_PROVIDED DATA_
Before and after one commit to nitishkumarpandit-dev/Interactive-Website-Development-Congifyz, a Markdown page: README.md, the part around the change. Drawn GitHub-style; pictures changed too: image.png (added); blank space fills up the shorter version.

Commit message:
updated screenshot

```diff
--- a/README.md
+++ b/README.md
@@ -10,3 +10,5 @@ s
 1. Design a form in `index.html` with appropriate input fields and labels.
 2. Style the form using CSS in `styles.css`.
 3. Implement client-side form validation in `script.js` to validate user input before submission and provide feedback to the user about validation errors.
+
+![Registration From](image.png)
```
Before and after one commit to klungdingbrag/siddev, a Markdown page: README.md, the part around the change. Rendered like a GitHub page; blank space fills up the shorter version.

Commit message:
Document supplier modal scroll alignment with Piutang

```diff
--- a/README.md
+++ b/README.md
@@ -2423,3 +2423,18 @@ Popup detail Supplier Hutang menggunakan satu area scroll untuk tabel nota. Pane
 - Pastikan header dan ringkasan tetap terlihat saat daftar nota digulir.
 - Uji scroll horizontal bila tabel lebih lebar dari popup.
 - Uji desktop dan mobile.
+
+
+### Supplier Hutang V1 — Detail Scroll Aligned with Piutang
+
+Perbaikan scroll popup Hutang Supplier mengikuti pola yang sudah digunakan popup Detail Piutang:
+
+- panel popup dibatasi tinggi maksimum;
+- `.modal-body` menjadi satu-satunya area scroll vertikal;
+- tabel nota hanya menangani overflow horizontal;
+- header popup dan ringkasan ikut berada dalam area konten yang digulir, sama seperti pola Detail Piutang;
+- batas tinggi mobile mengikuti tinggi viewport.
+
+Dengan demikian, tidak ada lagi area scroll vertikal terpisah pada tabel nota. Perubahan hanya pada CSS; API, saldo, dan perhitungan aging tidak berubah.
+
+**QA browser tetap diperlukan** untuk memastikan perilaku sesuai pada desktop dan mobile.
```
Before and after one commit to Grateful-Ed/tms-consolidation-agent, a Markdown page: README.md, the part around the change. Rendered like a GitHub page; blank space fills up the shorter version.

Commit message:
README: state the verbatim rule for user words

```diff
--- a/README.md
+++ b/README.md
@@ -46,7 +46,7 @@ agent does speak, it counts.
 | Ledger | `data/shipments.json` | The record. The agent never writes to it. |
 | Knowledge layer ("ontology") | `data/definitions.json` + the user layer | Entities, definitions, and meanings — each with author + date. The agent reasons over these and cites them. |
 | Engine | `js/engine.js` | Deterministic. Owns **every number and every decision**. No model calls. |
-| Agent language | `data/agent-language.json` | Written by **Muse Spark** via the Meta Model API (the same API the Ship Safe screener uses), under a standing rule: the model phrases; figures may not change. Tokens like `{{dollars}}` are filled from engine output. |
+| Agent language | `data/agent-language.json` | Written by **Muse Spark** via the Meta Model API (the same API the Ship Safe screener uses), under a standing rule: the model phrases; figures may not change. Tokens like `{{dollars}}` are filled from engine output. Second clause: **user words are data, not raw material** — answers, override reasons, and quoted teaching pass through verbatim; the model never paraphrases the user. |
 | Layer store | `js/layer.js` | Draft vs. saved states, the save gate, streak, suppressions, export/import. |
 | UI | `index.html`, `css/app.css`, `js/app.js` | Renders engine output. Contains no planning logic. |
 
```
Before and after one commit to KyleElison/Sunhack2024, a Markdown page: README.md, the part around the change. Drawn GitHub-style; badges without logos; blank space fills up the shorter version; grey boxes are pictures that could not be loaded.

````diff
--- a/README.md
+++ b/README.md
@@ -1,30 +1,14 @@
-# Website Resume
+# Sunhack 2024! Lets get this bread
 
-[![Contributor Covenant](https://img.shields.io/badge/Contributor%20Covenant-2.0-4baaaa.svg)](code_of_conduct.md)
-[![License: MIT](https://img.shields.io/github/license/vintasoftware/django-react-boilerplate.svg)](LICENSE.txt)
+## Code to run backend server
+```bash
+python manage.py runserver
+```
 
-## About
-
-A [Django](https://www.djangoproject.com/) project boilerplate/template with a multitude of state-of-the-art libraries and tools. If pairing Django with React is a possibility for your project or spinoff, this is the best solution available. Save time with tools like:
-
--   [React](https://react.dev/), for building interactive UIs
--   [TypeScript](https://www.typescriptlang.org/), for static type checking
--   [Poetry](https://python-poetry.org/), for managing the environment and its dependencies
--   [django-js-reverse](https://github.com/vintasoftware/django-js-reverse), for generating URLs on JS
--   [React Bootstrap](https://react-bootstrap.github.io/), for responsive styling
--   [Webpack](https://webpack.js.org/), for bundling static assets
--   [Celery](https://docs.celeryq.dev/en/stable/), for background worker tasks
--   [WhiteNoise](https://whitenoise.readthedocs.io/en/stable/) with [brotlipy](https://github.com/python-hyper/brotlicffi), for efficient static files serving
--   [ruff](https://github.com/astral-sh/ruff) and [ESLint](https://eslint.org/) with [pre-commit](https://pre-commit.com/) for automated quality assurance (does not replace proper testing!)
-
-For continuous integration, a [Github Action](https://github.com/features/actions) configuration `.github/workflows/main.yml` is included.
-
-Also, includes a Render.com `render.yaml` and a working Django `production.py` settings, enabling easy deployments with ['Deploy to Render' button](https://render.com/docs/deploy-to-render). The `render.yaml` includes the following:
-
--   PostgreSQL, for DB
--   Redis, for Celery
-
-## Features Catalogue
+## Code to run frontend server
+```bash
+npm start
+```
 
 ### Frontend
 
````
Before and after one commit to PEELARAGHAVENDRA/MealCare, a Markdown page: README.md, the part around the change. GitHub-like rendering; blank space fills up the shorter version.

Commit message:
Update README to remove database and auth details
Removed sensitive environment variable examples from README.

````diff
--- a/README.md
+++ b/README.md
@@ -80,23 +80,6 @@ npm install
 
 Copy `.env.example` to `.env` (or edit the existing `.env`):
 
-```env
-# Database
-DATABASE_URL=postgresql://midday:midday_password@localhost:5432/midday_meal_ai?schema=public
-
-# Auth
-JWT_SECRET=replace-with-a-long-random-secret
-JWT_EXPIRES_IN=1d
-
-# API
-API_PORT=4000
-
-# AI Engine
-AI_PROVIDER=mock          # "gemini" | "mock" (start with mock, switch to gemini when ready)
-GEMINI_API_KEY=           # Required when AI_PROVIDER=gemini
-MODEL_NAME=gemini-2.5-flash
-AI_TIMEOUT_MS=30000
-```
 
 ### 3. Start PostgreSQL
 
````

_WHAT IS BEING ASKED_
Reproduce each line above that contains "Piutang".

_SOLUTION BELOW_
Document supplier modal scroll alignment with Piutang
+### Supplier Hutang V1 — Detail Scroll Aligned with Piutang
+Perbaikan scroll popup Hutang Supplier mengikuti pola yang sudah digunakan popup Detail Piutang:
+- header popup dan ringkasan ikut berada dalam area konten yang digulir, sama seperti pola Detail Piutang;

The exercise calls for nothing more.